If your dog’s barking has got to the stage where you are considering using a bark collar, before you do, please speak to a qualified behaviourist. You can contact one through your vet, or visit the Animal Behaviour and Training Council website. If you rehomed your dog from Blue Cross, simply get in touch with the centre you rehomed your pet from for free, expert behavioural advice.
It could be that your dog does a lot of ’alarm barking’, for example when there is someone at the door, or maybe they bark when left on their own. They may bark when other dogs in the neighbourhood start. Or they could be barking at birds or cats in the garden.
Make helpful suggestions. It’s possible your neighbor is well aware of the issue, but isn’t sure how to get the dog to stop barking. If you’re pretty sure you know what the problem is, there’s nothing wrong with making suggestions. This is especially effective if you’re a dog owner, too. You can commiserate over how tough it can be to get dog to stop barking. Here are a few common problems you might consider bringing up:

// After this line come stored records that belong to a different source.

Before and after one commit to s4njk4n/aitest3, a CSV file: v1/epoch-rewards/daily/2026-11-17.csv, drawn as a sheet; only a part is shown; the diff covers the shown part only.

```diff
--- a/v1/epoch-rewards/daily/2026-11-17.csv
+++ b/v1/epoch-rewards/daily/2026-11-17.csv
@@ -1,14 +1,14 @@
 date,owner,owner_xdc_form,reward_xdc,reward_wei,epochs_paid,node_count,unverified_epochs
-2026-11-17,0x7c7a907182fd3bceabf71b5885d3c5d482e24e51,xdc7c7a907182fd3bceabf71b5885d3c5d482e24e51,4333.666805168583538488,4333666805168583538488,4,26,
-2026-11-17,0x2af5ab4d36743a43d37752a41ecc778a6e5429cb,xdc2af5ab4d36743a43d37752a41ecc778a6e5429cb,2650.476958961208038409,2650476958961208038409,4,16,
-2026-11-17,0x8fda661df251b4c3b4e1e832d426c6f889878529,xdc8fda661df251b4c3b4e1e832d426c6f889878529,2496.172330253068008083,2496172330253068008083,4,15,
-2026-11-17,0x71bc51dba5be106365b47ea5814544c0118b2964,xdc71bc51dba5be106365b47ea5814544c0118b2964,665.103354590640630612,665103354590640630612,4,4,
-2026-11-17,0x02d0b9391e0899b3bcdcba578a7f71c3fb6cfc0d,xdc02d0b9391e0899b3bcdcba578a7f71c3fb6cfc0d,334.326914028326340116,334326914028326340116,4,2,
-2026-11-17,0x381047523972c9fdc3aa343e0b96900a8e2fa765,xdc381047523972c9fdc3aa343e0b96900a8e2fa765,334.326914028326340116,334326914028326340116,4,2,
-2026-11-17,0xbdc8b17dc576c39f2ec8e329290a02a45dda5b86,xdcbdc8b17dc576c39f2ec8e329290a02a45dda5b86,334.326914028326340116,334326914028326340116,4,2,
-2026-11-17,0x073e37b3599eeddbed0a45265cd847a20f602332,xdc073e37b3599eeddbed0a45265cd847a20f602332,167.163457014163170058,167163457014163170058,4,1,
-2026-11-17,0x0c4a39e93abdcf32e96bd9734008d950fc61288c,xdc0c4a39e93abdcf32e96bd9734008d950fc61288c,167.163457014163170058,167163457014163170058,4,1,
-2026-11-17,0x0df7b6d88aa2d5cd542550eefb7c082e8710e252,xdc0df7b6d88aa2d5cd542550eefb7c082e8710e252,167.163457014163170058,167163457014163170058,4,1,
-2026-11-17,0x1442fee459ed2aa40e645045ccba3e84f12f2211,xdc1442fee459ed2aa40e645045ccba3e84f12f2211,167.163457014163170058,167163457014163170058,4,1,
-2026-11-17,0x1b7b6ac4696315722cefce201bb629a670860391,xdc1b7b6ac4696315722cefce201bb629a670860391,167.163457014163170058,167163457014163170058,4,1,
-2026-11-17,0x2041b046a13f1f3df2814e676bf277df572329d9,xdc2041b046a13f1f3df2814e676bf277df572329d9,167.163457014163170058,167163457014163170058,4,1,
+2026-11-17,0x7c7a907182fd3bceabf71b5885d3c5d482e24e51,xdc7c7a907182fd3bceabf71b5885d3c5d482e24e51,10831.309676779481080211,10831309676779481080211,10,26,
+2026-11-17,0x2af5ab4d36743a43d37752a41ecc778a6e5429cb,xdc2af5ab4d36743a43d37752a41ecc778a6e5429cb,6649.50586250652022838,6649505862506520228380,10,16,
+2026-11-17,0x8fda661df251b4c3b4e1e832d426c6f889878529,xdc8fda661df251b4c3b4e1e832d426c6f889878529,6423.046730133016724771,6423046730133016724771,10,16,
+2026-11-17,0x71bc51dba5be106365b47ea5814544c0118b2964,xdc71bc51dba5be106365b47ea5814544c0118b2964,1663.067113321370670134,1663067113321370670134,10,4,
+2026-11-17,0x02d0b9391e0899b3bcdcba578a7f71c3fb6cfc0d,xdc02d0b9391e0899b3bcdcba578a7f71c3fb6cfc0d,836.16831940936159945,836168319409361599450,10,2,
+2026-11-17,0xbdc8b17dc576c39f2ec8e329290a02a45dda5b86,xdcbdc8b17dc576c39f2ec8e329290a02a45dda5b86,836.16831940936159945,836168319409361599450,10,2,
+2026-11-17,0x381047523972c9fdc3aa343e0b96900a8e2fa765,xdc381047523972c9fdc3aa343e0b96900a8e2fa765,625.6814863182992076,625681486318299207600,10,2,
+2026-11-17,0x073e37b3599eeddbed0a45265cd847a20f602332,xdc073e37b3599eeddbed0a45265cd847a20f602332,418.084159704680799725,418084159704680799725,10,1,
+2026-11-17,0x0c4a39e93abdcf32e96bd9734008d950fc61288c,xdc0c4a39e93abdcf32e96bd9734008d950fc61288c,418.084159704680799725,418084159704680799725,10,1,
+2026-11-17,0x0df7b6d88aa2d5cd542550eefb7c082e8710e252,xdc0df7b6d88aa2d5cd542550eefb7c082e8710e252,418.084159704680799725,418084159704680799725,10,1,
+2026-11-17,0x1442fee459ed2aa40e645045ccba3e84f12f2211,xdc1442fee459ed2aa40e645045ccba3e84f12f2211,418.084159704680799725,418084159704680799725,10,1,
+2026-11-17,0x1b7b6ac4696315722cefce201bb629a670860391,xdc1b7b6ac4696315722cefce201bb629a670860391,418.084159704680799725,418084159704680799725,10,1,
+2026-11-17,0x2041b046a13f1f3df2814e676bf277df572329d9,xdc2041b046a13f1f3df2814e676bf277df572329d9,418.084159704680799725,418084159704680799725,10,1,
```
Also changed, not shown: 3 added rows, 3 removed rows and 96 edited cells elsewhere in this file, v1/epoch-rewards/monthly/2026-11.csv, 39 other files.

What you want to do is first focus on teaching your dog the “Speak” command. This is really easy as the dog will react to you. Make sure that you practice this when the dog is not barking. After the command is learned, you want to teach the “Quiet” command. Use any trigger word that you feel comfortable with. When the dog barks, you signal him by putting your fingers to your lips and saying the trigger word. A dog naturally picks up physical signals much faster than a voice command. That is why the gesture helps. After some practice and after you hand out treats as the dog does what he is supposed to, all you need to do is calmly say the trigger word when the dog starts barking and barking will stop.

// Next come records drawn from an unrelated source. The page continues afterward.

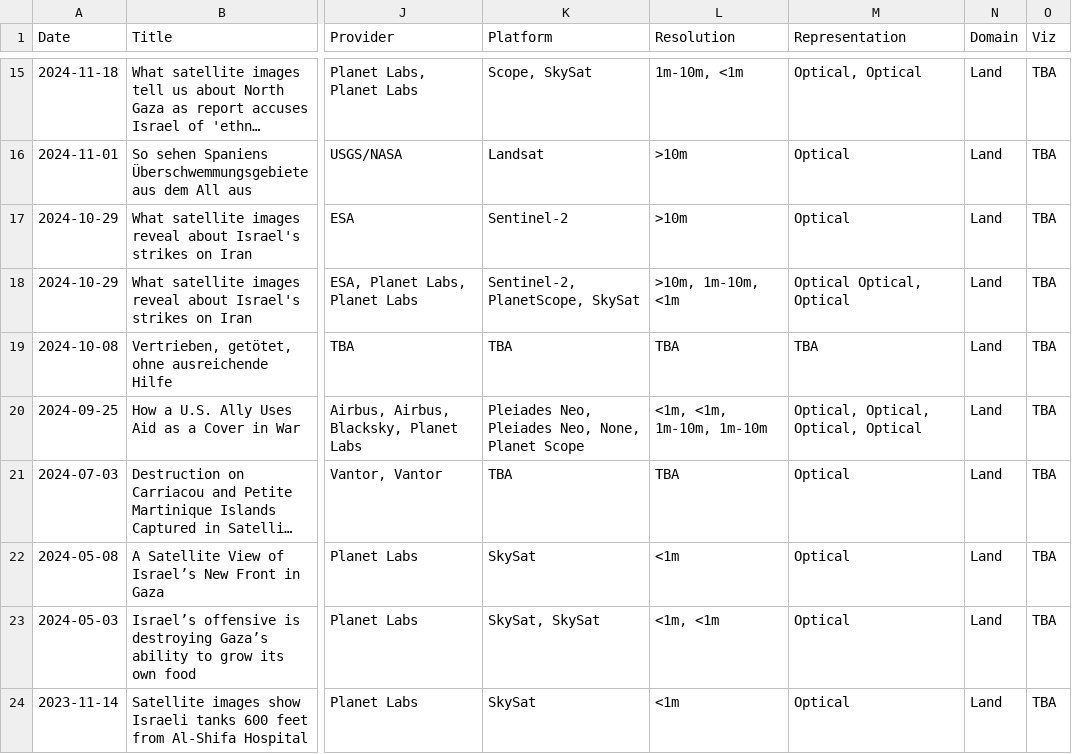
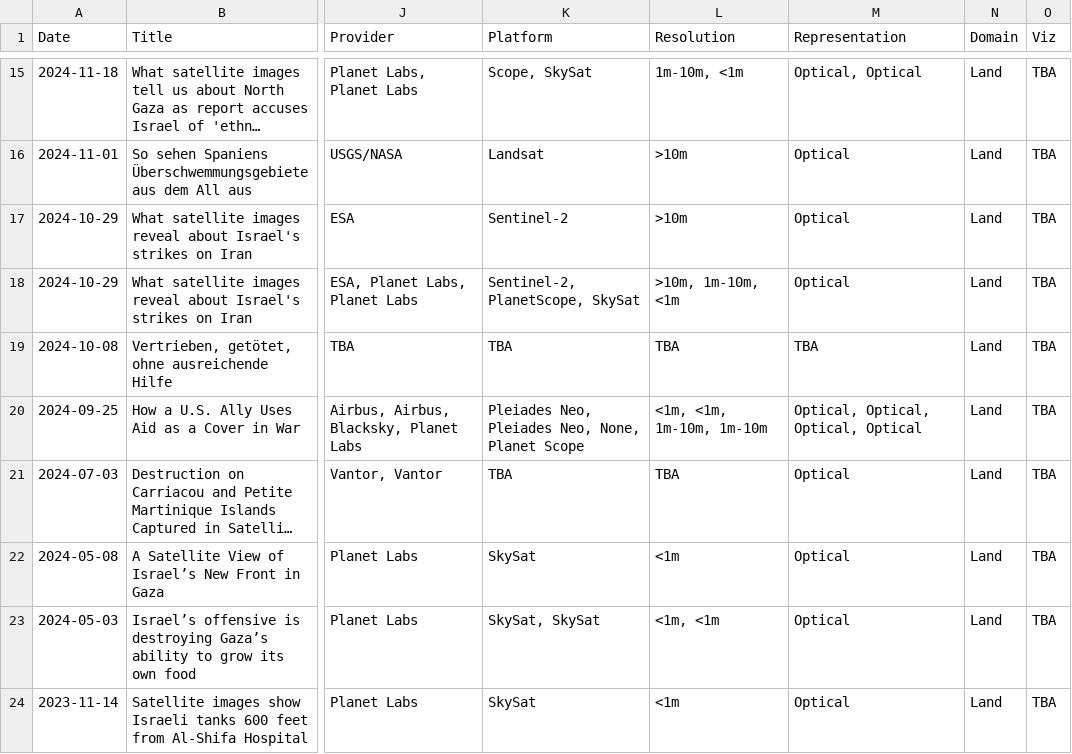
Before and after one commit to eric-corduroy/geospatial-narratives, a CSV file: data.csv, drawn as a sheet; only a part is shown, gaps mark what is left out; long unchanged cells end in …; the diff names each change by its address in the sheet, - before the commit and + after, or states it on an @@ line.

Commit message:
Update data.csv

```diff
--- a/data.csv
+++ b/data.csv
-M18 (Representation): Optical Optical, Optical
+M18 (Representation): Optical
```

Busy toys: (helpful for attention seeking/demand barkers, boredom barkers and separation distress barkers) both boredom barkers and separation distress barkers benefit from having something to do when their people leave the house. Hard rubber toys that dispense treats are a great way to keep them occupied and happy when alone. They’re also great for dogs that bark for attention. For example, if your dog barks at you every time you get on the phone, give him a busy toy to keep him occupied while you make calls.
If barking during the day is a problem because the dog is left outside, see if the neighbor will agree to install a dog house where the dog can take shelter during the day. Discuss a certain date by which the dog house will be installed.
Block the dog’s view. If the dog barks every time it sees movement, blocking its view of your movements might help. Increase the height of your fence or close off areas where the dog sees movement. If the dog is being set off by your cats or other pets moving in the yard at night, this might be enough to quieten the dog.
In the “less-barking” category, the guarding breeds tend to reserve their formidable vocalizing for serious provocation. Sight hounds also lean toward the quiet side, preferring to chase their quarry rather than bark at it. Then, of course, there’s the Basenji -a somewhat primitive African breed of dog who doesn’t bark – but he sure can scream!
Caveat: Be careful when teaching your dog to bark on cue. Once he learns a bark can make you click! the clicker, he may try demand-barking – and you may get more “speak” than you want. For this reason, I don’t teach my dog to bark on cue unless they already tend to bark too much, in which case it’s useful for teaching “quiet!”
“Demand barking tends to be shorter—a single bark or a few in quick succession. There are more pauses in between, and the dog is usually looking at you or the thing they want. It’s much more controlled,” she says.